(Difference listings)
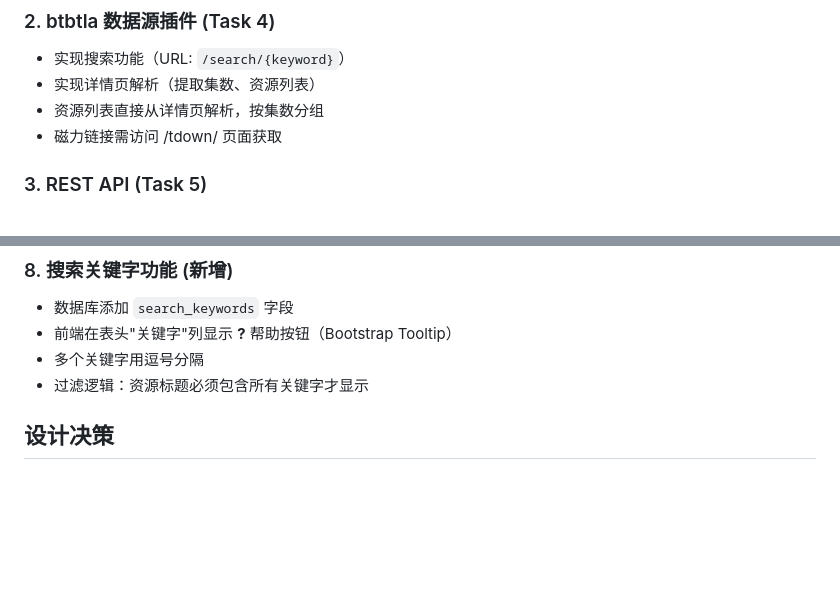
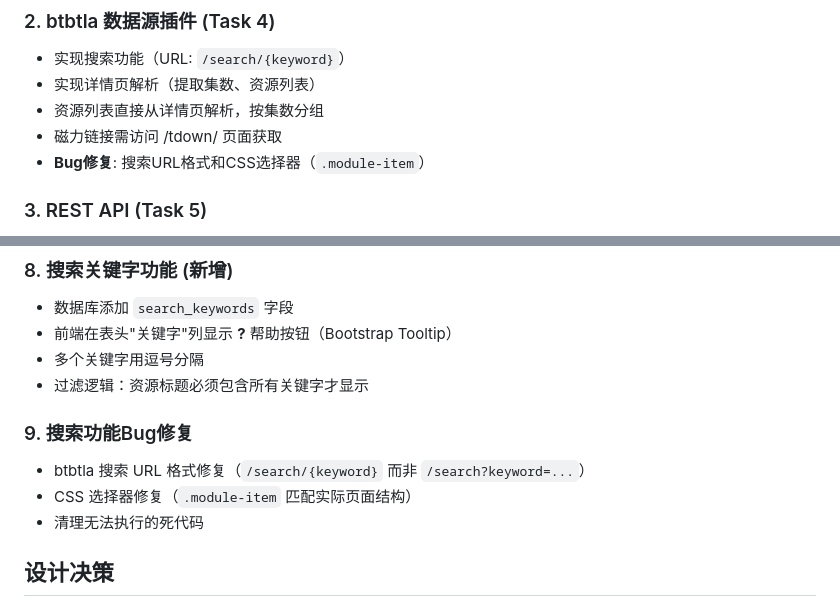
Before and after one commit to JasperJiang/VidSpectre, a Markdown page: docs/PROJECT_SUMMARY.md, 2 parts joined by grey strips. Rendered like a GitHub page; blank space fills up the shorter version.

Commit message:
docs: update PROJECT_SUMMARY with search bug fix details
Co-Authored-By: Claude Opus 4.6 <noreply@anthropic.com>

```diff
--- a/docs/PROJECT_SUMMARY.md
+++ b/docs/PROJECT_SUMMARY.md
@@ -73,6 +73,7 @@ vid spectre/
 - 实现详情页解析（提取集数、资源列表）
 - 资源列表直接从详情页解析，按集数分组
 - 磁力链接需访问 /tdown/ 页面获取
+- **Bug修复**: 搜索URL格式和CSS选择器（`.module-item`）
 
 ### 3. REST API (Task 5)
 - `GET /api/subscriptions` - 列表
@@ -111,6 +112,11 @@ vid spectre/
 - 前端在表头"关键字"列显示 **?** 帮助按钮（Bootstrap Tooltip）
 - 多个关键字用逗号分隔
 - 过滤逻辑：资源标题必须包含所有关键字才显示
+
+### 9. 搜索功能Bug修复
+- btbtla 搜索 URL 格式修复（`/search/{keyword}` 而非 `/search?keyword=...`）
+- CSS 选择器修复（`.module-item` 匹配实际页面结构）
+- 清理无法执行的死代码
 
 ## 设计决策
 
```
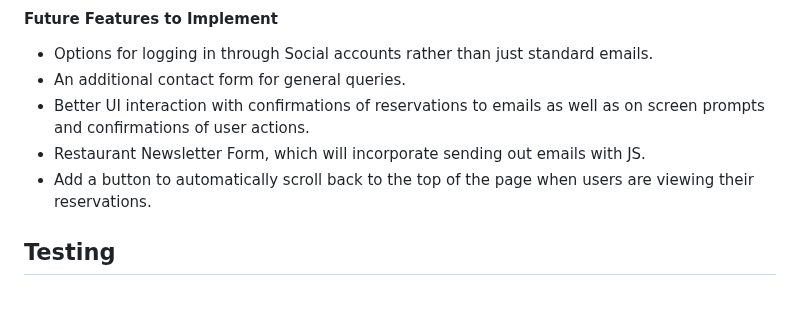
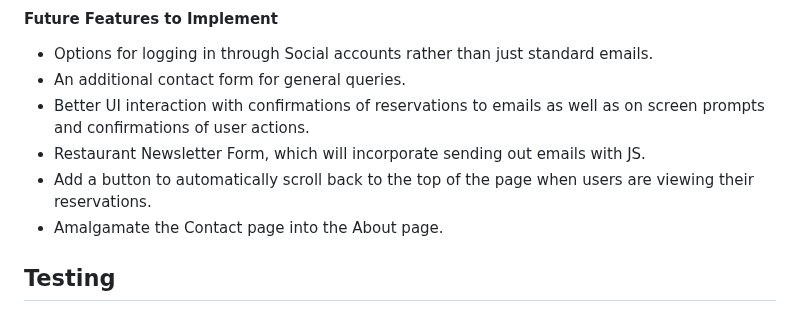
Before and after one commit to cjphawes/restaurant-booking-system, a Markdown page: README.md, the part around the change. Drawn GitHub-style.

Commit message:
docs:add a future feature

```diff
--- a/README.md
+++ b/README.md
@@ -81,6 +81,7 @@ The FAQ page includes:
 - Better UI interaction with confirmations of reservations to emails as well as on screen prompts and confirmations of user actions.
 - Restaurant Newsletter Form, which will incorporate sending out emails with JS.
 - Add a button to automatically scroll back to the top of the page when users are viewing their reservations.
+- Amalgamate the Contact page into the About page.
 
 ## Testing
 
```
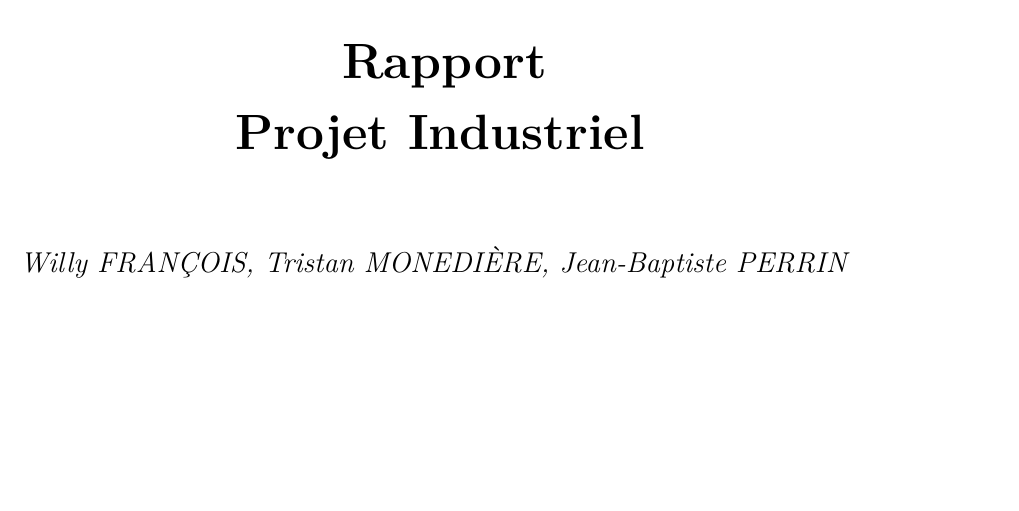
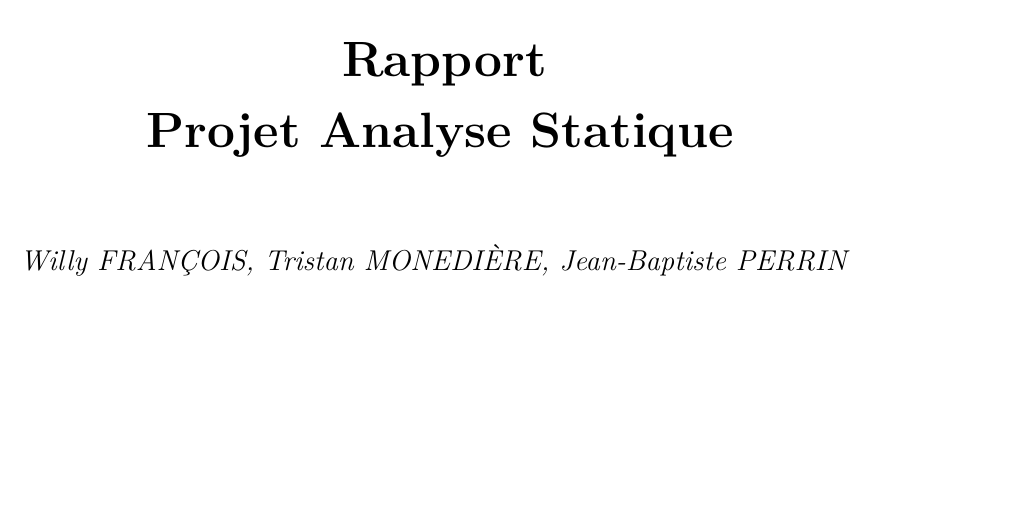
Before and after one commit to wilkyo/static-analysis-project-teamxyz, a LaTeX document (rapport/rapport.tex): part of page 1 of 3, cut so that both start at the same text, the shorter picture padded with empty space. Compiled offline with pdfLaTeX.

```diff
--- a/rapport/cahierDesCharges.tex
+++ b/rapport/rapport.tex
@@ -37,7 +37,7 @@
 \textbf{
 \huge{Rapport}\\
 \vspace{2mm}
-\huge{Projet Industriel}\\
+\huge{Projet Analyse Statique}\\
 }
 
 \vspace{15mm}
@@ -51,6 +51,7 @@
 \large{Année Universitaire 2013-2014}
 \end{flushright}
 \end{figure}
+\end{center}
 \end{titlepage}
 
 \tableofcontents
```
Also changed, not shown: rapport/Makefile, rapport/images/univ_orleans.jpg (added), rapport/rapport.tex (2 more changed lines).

--

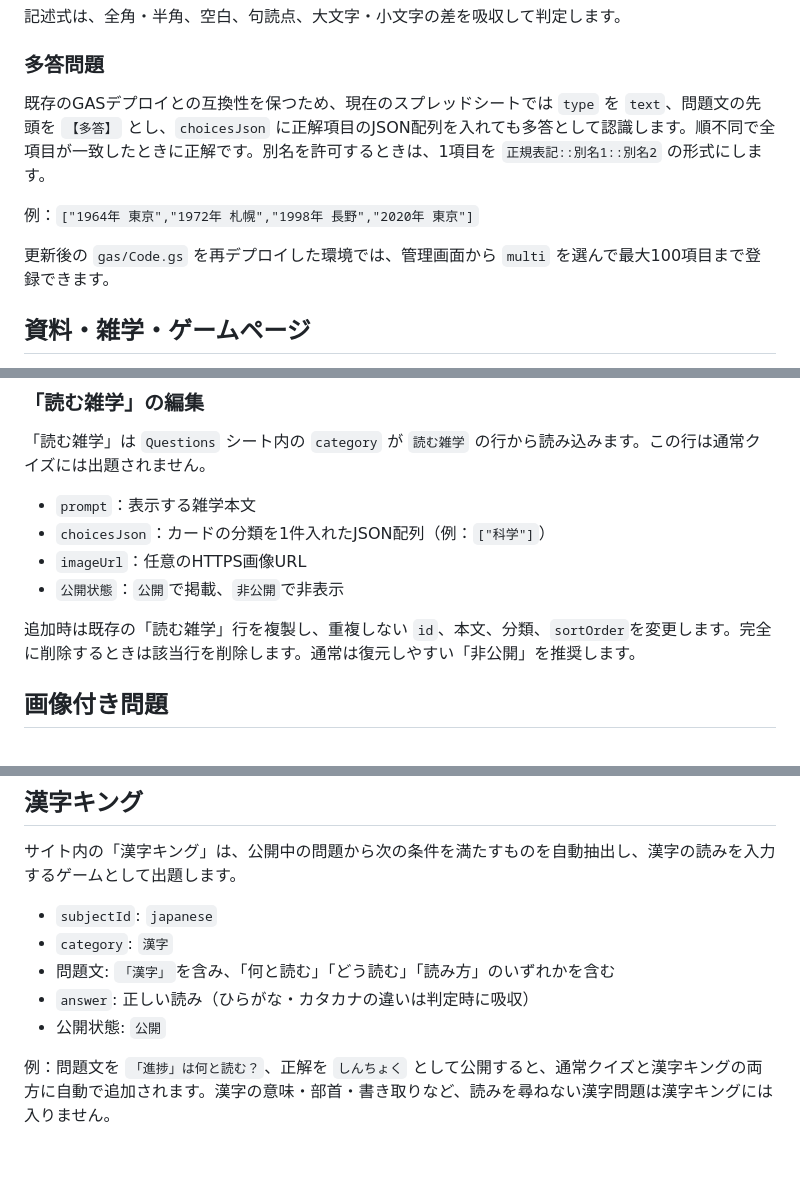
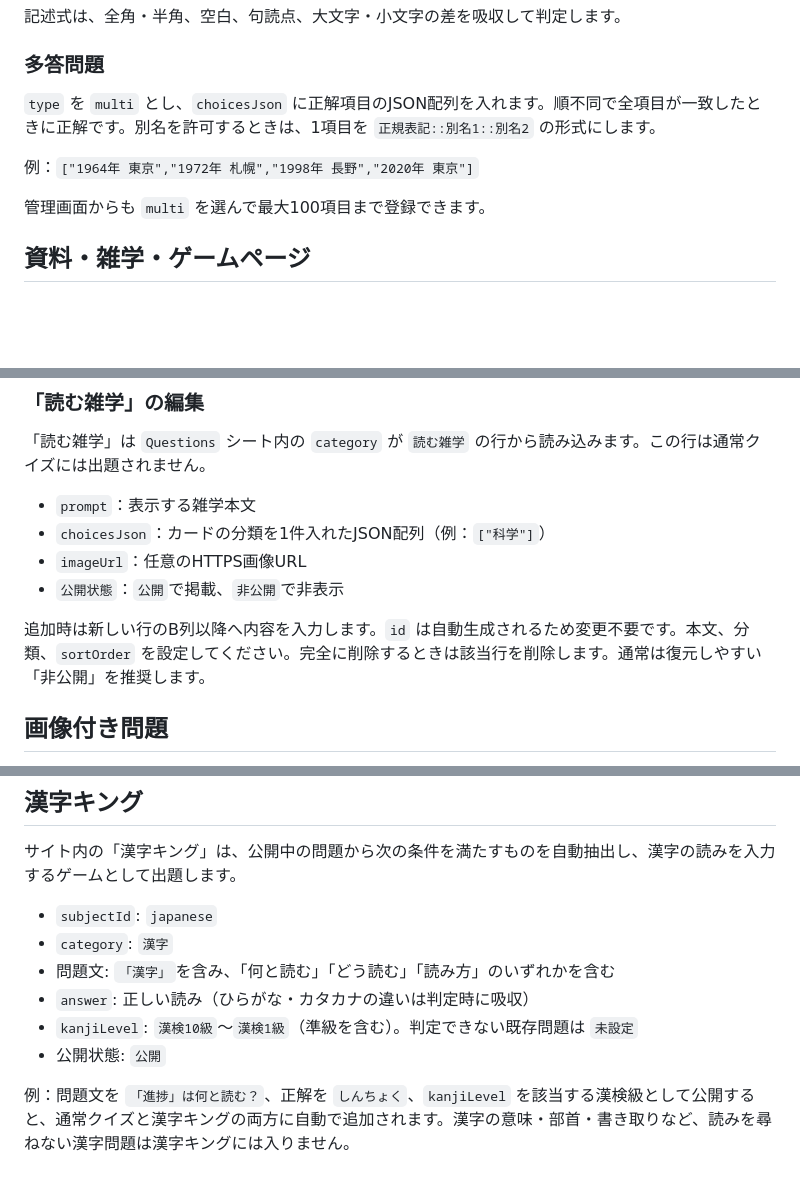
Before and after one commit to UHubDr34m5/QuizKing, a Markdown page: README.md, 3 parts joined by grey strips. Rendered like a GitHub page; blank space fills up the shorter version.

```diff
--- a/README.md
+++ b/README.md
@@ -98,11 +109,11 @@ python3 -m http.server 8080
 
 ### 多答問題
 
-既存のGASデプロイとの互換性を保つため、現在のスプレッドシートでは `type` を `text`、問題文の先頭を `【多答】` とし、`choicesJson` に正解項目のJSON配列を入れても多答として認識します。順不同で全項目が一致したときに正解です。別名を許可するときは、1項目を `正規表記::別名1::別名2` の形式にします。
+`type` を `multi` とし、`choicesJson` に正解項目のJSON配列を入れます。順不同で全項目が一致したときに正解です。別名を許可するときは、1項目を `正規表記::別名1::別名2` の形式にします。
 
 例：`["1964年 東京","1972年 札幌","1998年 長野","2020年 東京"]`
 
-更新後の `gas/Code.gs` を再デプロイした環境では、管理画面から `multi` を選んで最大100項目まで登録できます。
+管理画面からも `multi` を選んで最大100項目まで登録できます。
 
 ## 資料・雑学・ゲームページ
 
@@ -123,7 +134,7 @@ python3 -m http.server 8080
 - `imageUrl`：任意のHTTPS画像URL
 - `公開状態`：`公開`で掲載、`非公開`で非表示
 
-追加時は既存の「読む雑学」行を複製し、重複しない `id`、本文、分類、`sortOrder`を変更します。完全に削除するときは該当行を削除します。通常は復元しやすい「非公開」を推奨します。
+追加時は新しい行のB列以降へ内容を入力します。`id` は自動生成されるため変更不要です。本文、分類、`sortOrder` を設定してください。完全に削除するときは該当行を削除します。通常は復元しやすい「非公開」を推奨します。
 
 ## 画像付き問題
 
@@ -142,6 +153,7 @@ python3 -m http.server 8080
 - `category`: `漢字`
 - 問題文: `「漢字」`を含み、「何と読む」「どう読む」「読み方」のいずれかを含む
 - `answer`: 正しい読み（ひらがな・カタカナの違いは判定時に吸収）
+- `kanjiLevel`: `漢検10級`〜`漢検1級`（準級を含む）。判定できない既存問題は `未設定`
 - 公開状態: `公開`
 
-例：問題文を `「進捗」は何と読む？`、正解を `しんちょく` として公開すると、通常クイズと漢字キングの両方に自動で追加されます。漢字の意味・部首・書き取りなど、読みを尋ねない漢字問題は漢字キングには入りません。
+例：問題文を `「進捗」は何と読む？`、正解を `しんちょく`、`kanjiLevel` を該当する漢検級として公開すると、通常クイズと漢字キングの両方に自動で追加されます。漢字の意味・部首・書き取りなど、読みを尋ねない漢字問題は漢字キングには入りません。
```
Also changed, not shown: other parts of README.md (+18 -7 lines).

**WHAT TO DO:**
Say how many lines in the entries contain the string "huge". Nothing else belongs in the reply.

**WRITTEN RESPONSE:**
3